Start of Exercise data

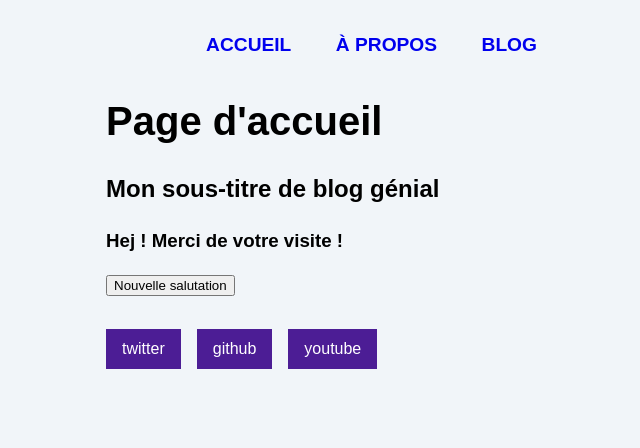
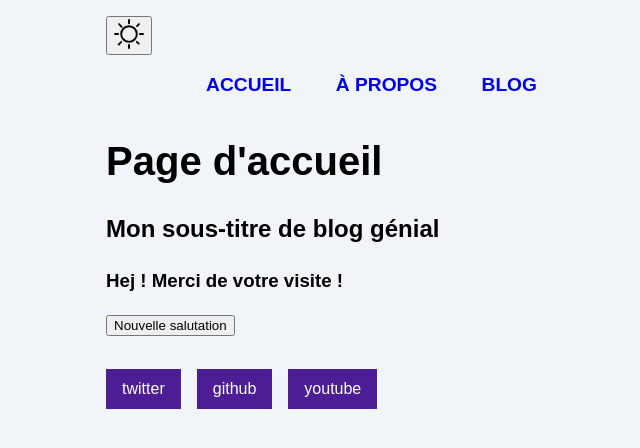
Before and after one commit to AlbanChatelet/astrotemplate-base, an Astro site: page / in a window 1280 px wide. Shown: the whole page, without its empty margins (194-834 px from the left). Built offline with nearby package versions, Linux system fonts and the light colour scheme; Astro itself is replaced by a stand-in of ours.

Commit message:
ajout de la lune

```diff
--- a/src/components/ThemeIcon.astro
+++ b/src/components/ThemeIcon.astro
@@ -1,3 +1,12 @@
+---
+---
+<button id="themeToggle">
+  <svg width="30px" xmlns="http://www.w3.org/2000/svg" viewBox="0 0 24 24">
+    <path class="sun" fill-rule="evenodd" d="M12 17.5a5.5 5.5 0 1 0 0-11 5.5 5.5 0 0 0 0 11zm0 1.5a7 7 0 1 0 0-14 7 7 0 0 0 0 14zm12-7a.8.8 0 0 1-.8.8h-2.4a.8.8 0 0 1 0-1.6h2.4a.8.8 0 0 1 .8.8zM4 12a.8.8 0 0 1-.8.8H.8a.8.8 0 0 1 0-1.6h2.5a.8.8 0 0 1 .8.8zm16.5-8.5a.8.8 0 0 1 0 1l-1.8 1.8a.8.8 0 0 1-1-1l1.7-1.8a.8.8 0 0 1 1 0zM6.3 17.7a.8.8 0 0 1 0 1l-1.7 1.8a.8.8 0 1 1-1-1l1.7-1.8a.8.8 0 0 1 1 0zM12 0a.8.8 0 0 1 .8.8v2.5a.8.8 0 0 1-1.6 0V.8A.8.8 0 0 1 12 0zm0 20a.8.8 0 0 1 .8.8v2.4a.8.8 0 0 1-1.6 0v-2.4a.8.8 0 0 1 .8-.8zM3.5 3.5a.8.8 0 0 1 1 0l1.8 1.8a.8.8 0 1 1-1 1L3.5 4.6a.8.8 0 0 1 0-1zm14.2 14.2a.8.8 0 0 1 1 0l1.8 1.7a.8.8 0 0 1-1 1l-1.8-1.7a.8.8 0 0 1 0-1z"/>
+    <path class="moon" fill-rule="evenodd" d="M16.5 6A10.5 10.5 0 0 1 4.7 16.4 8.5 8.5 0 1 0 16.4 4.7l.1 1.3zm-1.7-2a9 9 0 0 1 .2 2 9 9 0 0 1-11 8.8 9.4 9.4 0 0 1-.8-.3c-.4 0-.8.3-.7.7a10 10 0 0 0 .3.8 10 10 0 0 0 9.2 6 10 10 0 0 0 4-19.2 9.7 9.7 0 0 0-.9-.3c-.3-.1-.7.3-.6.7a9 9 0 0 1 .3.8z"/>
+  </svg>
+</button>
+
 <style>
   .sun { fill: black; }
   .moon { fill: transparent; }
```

End of Exercise data
Start of Exercise data

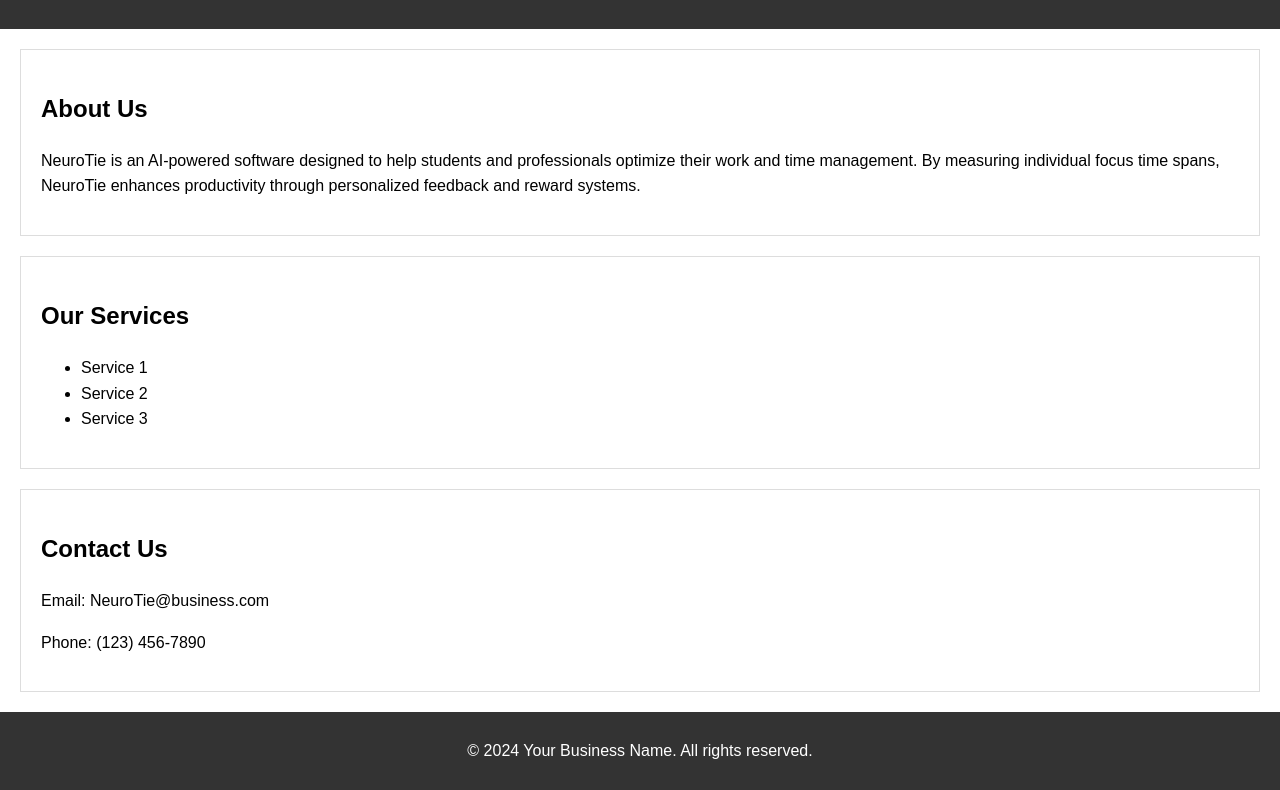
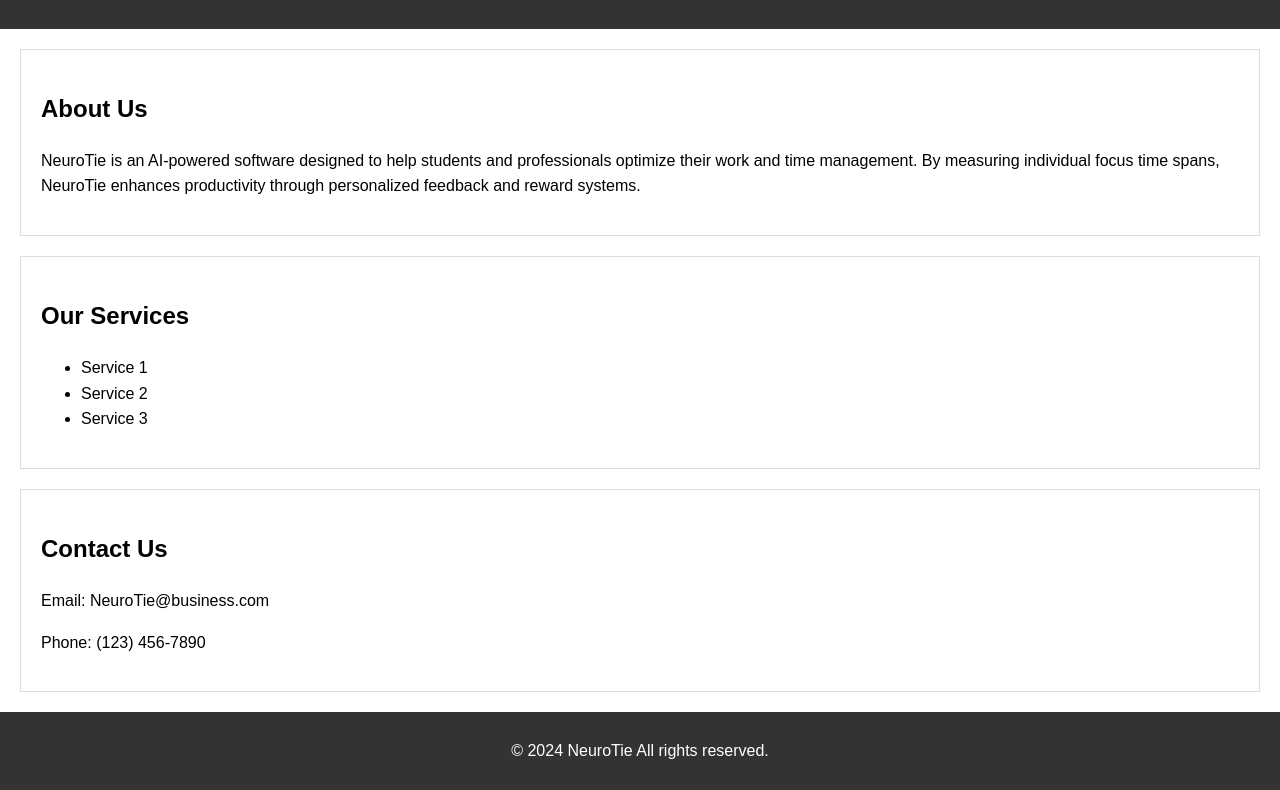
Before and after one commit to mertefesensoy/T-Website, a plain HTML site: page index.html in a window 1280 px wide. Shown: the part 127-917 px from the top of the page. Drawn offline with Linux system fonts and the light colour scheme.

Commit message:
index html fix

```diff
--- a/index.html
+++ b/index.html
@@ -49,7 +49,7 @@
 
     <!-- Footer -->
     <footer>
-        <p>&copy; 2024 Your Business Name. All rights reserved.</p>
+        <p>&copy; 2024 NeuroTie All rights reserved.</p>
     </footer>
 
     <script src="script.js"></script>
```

End of Exercise data
Start of Exercise data

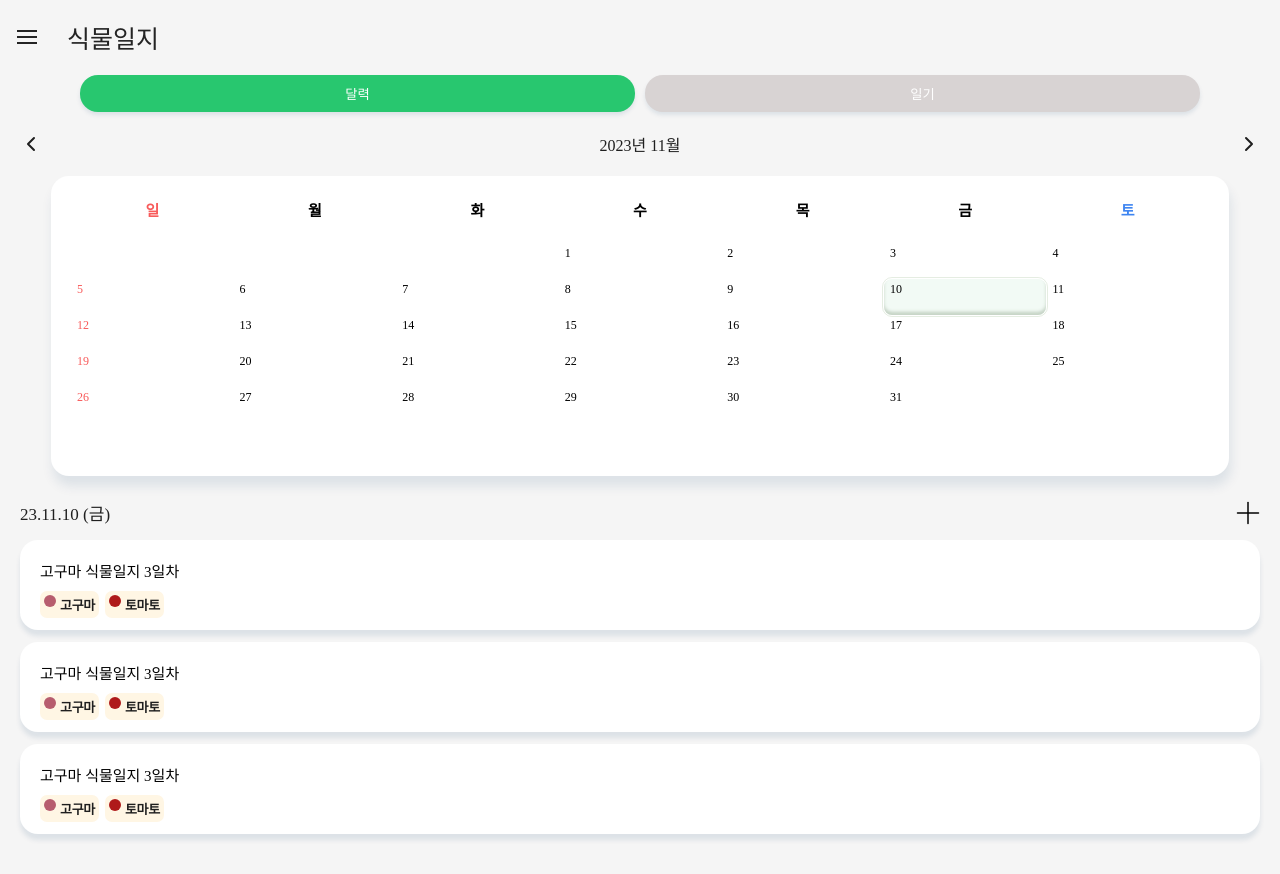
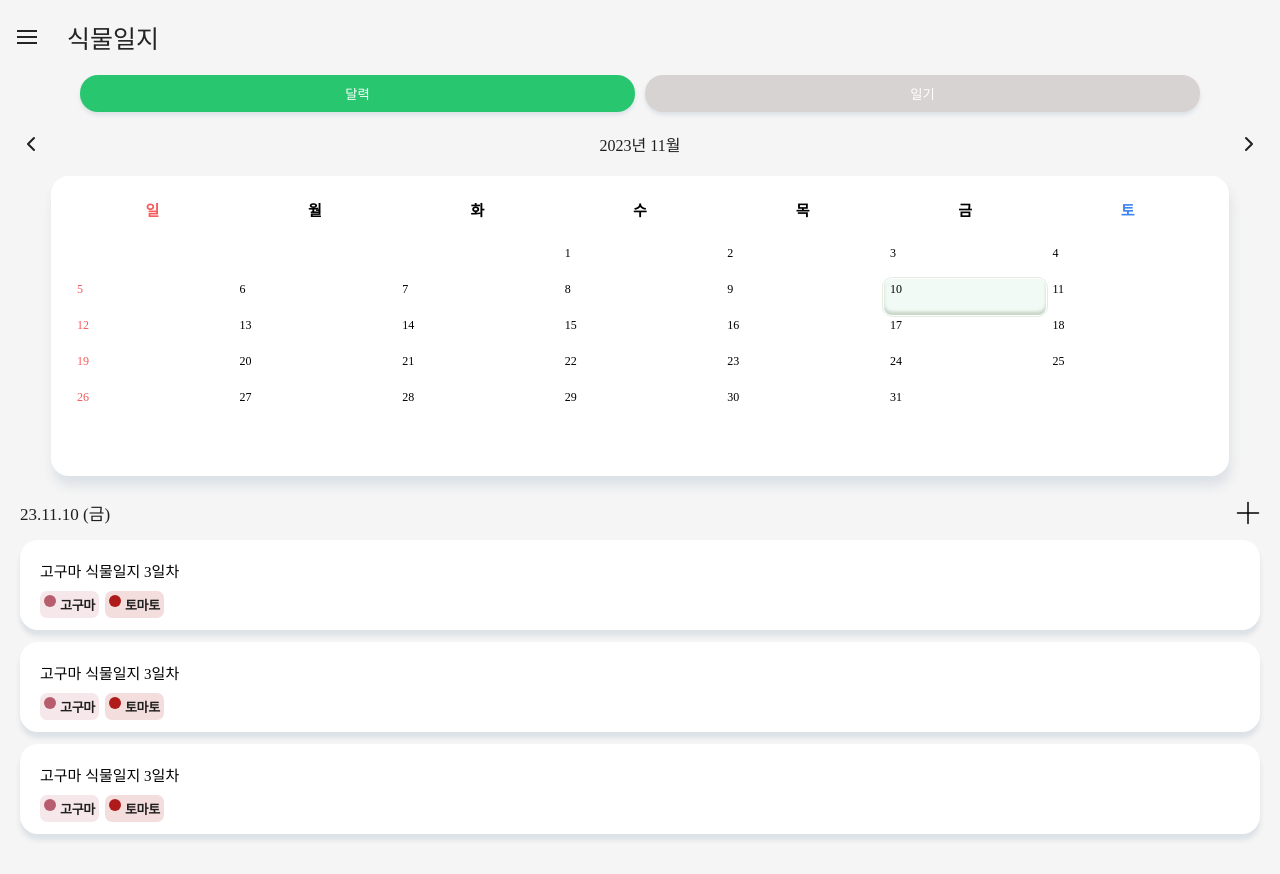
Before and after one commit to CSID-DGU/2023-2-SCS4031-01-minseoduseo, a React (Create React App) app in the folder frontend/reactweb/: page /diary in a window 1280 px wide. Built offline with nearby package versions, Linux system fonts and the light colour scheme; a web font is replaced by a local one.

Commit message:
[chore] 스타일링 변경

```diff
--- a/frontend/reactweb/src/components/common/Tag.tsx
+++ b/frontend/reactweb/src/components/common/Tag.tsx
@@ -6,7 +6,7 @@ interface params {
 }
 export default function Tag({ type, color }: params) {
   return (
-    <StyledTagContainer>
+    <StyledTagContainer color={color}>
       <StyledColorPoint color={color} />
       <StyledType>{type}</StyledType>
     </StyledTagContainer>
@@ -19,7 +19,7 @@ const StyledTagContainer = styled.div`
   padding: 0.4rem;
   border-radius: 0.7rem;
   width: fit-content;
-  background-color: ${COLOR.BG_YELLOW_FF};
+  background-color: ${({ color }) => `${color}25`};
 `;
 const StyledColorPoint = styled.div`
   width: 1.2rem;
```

End of Exercise data

What to do: Of the records above, copy each line that includes "index".

Solution for this exercise:
Before and after one commit to mertefesensoy/T-Website, a plain HTML site: page index.html in a window 1280 px wide. Shown: the part 127-917 px from the top of the page. Drawn offline with Linux system fonts and the light colour scheme.
index html fix
--- a/index.html
+++ b/index.html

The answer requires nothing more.